When I see something on TV that makes me smile, I’m more likely to feel a surge of joy than a small glimmer of enjoyment. If I’m anxious about a difficult conversation I need to have, then I am often wracked with trepidation, rather than mildly worried. I view being emotionally sensitive as a core part of my identity and without it, I wouldn’t be who I am. My emotional sensitivity is what drives me to connect with people and motivates me to read, write, make art and learn about the world. Without my emotional sensitivity, I don’t think I would be as empathetic as I am, as driven to help others or have the same interests or even career.
Being an Emotionally Sensitive Child
Whilst I love my emotional sensitivity because it’s the keystone of my personality, it has been extremely challenging for me. This is because when I was a child I didn’t learn how to cope with feeling strong emotions. I remember being age four and standing in a paddling pool with a stubbed toe and crying inconsolably. Even at that young age, I was aware that I was crying a lot more than other children. I understood that the adults around me didn’t always know how to calm such an emotional child and I viewed myself as someone difficult and dramatic.
I grew up to believe that my emotions were out of proportion to the situation, to fear my emotions and, ultimately, to conceal my feelings as much as I possibly could. Because it’s extremely hard to push down emotions that are as strong and intense as mine, I began to self-harm to release the pain of holding them in. As a young adult, I entered abusive relationships and stayed in them for far too long. I felt that nobody could cope with me because I was too emotional and that nobody could love an emotional storm like me. Later in my 20s, to my surprise, I discovered that I was lovable precisely because of my emotional sensitivity and that it was not something I needed to change.
Emotional Sensitivity and Borderline Personality Disorder
Generally speaking, people with a diagnosis of borderline personality disorder (BPD) tend to be very emotionally sensitive.
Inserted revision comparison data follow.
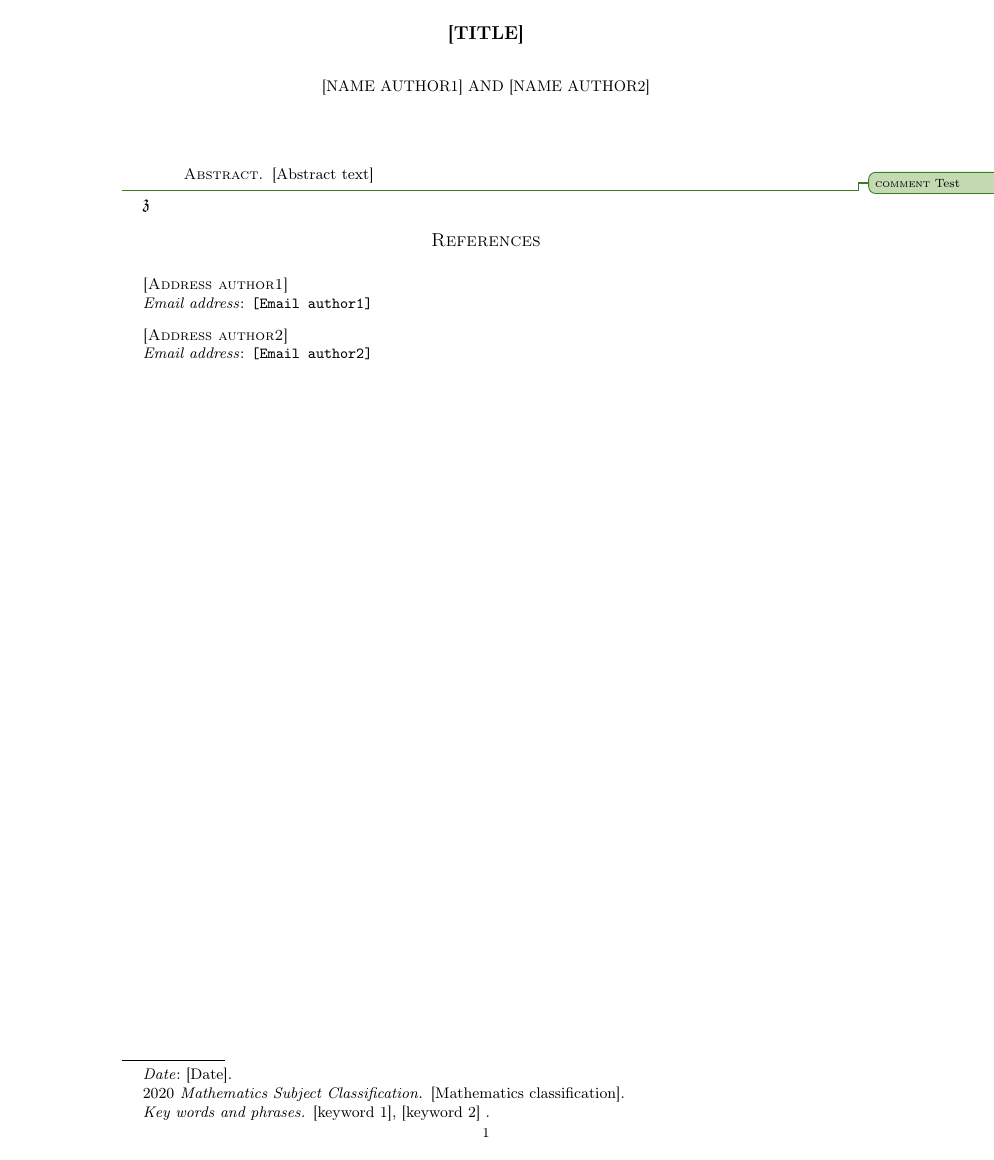
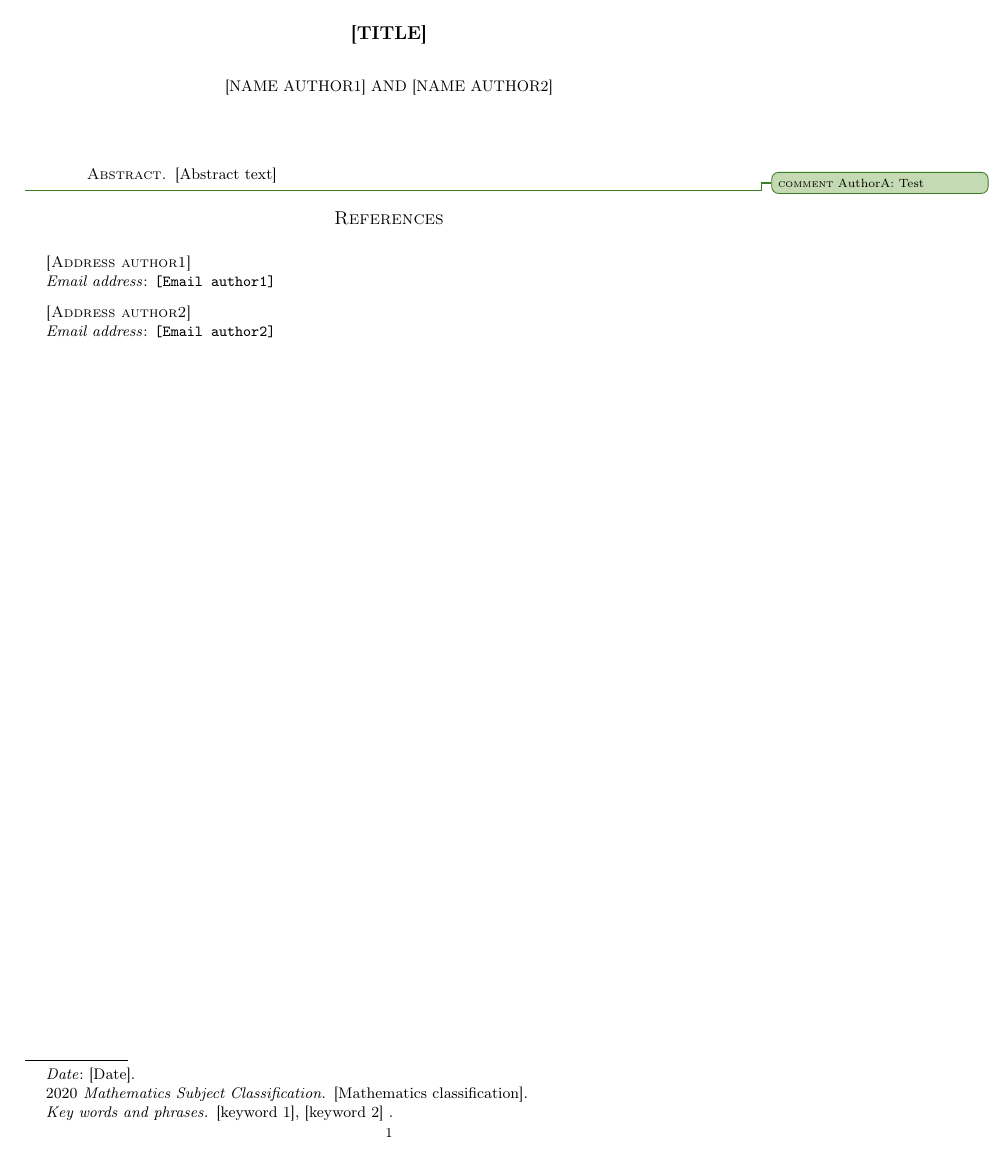
Before and after one commit to pglammers/tex_template, a LaTeX paper (ms.tex, which reads preamble/draft.tex): the whole page. Compiled offline with pdfLaTeX.

Commit message:
change draft mode and comments

```diff
--- a/ms.tex
+++ b/ms.tex
@@ -1,5 +1,5 @@
-\input{preamble/final}
-% \input{preamble/draft}
+% \input{preamble/final}
+\input{preamble/draft}
 \mathtoolsset{showonlyrefs}
 
 \makeatletter
@@ -26,6 +26,8 @@
     [keyword 2]
 }
 
+\newcommand\commentAuthorA[1]{\comment{AuthorA: #1}}
+\newcommand\commentAuthorB[1]{\comment{AuthorB: #1}}
 
 \begin{document}
 
@@ -37,9 +39,7 @@
     [Abstract text]
 \end{abstract}
 
-
-\comment{Test}
-$\Fz$
+\commentAuthorA{Test}
 
 \bibliographystyle{amsalpha}
 \bibliography{}
--- a/preamble/draft.tex
+++ b/preamble/draft.tex
@@ -1,3 +1,4 @@
-\documentclass[dvipsnames,11pt,reqno,oneside,draft]{amsart}
+\documentclass[dvipsnames,11pt,reqno,oneside]{amsart}
 \usepackage[a4paper,left=1cm,right=5cm,top=3cm,bottom=3cm]{geometry}
 \input{preamble/main}
+\setlength{\marginparwidth}{4.5cm}
```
Not everyone who is emotionally sensitive develops borderline personality disorder, however. I see the difference between being emotionally sensitive and having borderline personality disorder is in how a person views him or herself, how the person responds to his or her needs and, often, whether that person has a debilitating terror of being abandoned and rejected. People with emotional sensitivity who have learned to respond to themselves with compassion, gentleness and understanding are unlikely to have borderline personality disorder.
The Importance of Validation for Emotionally Sensitive People
It helps me enormously to be in a validating environment. This means being close to people who accept my emotional sensitivity, understand that I have BPD and don’t belittle my feelings. If you're emotionally sensitive, then you will probably know that being invalidated makes things feel so much worse. I have to surround myself with people who appreciate that I feel many things and feel all of them deeply. If you’re emotionally sensitive, I hope you can find people who appreciate you too.
Cappuccino, R. (2019, October 9). Being an Emotionally Sensitive Person, HealthyPlace. Retrieved on 2019, October 16 from https://www.healthyplace.com/blogs/borderline/2019/10/being-an-emotionally-sensitive-person